Estimates of the methane released into the atmosphere from the Nord Stream leaks were made using atmospheric observations at sites in the ICOS network and one additional site at Kjeller, Norway, operated by NILU.
“The method uses a model of atmospheric transport to relate the observations of atmospheric concentrations to emissions”, explains senior scientist Rona Thompson at NILU.
The four Nord Stream leaks occurred at approximately two locations on 26. September 2022. The first leak started at 02:03 local time (Nord Stream 2, Pipeline A). Later leaks started at 19:03 local time (Nord Stream 1 Pipeline A and B, Nord Stream 2 Pipeline A) and occurred over a small area, approximated by a single location in the NILU estimates.
Breaks in 3 the pipelines located close to Bornholm, Denmark, effectively resulted in 6 separate sections of broken pipeline: 3 shorter sections on the German side and 3 longer sections from Bornholm to Russia.
A first estimate of the gas leaking from the pipeline into the sea can be obtained based on the initial pressure of gas in the pipelines.
“At NILU, we have been studying natural and anthropogenic emissions of methane from the sea for many years; this amount is unprecedented”, adds senior scientist Ignacio Pisso, also NILU.
After getting new data from the Birkenes observatory and doing a rerun of the model based on the first 3 days of the leak, he saw that the amount of methane leaking out could reach 155 000 tonnes.
However, the amount emitted to the atmosphere is more difficult to quantify as not all methane released into the sea will reach the atmosphere.
According to senior researcher and team leader Bénédicte Ferré from CAGE/UiT – The Arctic University of Norway, naturally occurring microbes feed on methane coming out of the ocean floor.
“However, in this case, the amount of methane is orders of magnitude larger than that occurring naturally. It is also being released with such power that the microbes won’t have time to consume much of it”, she says.
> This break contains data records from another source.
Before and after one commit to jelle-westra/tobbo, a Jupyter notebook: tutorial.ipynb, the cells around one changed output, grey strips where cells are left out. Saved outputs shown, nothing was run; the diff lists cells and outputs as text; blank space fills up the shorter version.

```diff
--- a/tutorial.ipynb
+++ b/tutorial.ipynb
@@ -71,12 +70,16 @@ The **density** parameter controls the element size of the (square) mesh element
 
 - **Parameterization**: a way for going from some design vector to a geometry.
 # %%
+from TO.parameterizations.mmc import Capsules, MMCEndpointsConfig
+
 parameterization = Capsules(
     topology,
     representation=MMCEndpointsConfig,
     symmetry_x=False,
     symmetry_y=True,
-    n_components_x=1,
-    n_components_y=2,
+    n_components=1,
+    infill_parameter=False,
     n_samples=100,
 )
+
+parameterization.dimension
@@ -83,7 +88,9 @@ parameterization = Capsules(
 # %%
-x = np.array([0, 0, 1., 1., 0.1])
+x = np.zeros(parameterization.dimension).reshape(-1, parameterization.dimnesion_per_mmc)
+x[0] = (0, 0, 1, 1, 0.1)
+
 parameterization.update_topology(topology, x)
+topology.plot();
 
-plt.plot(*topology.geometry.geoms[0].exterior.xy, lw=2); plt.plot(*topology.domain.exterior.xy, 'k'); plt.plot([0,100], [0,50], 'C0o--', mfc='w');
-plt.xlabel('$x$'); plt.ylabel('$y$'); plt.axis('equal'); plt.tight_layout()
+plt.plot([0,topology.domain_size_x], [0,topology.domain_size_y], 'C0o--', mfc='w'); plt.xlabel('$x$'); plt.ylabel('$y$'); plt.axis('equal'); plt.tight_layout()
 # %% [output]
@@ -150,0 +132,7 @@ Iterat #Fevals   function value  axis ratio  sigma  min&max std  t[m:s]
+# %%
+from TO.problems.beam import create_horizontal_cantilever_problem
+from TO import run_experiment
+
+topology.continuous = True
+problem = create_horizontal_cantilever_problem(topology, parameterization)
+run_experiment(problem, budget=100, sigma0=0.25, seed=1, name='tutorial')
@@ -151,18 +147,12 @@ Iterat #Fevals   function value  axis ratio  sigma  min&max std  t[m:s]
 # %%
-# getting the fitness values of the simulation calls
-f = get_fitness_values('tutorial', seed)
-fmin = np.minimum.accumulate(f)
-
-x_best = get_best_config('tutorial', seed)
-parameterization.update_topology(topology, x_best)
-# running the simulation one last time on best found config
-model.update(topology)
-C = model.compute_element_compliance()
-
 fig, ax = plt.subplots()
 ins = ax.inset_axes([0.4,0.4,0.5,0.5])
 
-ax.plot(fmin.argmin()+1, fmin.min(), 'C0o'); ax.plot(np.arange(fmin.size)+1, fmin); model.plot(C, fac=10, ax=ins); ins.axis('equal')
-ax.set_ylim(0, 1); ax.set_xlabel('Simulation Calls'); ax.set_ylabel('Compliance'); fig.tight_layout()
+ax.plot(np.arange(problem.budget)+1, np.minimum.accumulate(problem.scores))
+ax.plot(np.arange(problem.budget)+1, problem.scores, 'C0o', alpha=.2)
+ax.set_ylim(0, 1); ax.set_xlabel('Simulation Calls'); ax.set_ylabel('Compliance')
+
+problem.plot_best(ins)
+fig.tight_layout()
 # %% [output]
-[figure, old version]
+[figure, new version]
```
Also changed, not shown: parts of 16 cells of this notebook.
To get an estimate of how much actually reached the atmosphere, scientists at NILU used atmospheric observations, but “these estimates are challenging to make, owing to uncertainties in the modelled atmospheric transport”, explains Thompson. “The diameter of the emission sources is only in the order of a hundred meters, but the atmospheric observations were recorded at sites up to hundreds of kilometers away.”
“Differences between the actual and modelled timing and location of the methane plume influence our emission estimates. Atmospheric flow is chaotic, and we are looking at a particular feature,” adds Ignacio Pisso.
Negligible climate impact
“If we compare the 155 000 tonnes of methane suspected to leak out of the Nord Stream pipes with the 22 000 tonnes of methane expected to be released from the Norwegian-western Svalbard margin per year, we see that the Nord Stream would leak between 2.5 and 7 times more than this natural phenomenon in just a few days,” continues Bénédicte Ferré. “The Nord Stream leak also occurred in shallower water.”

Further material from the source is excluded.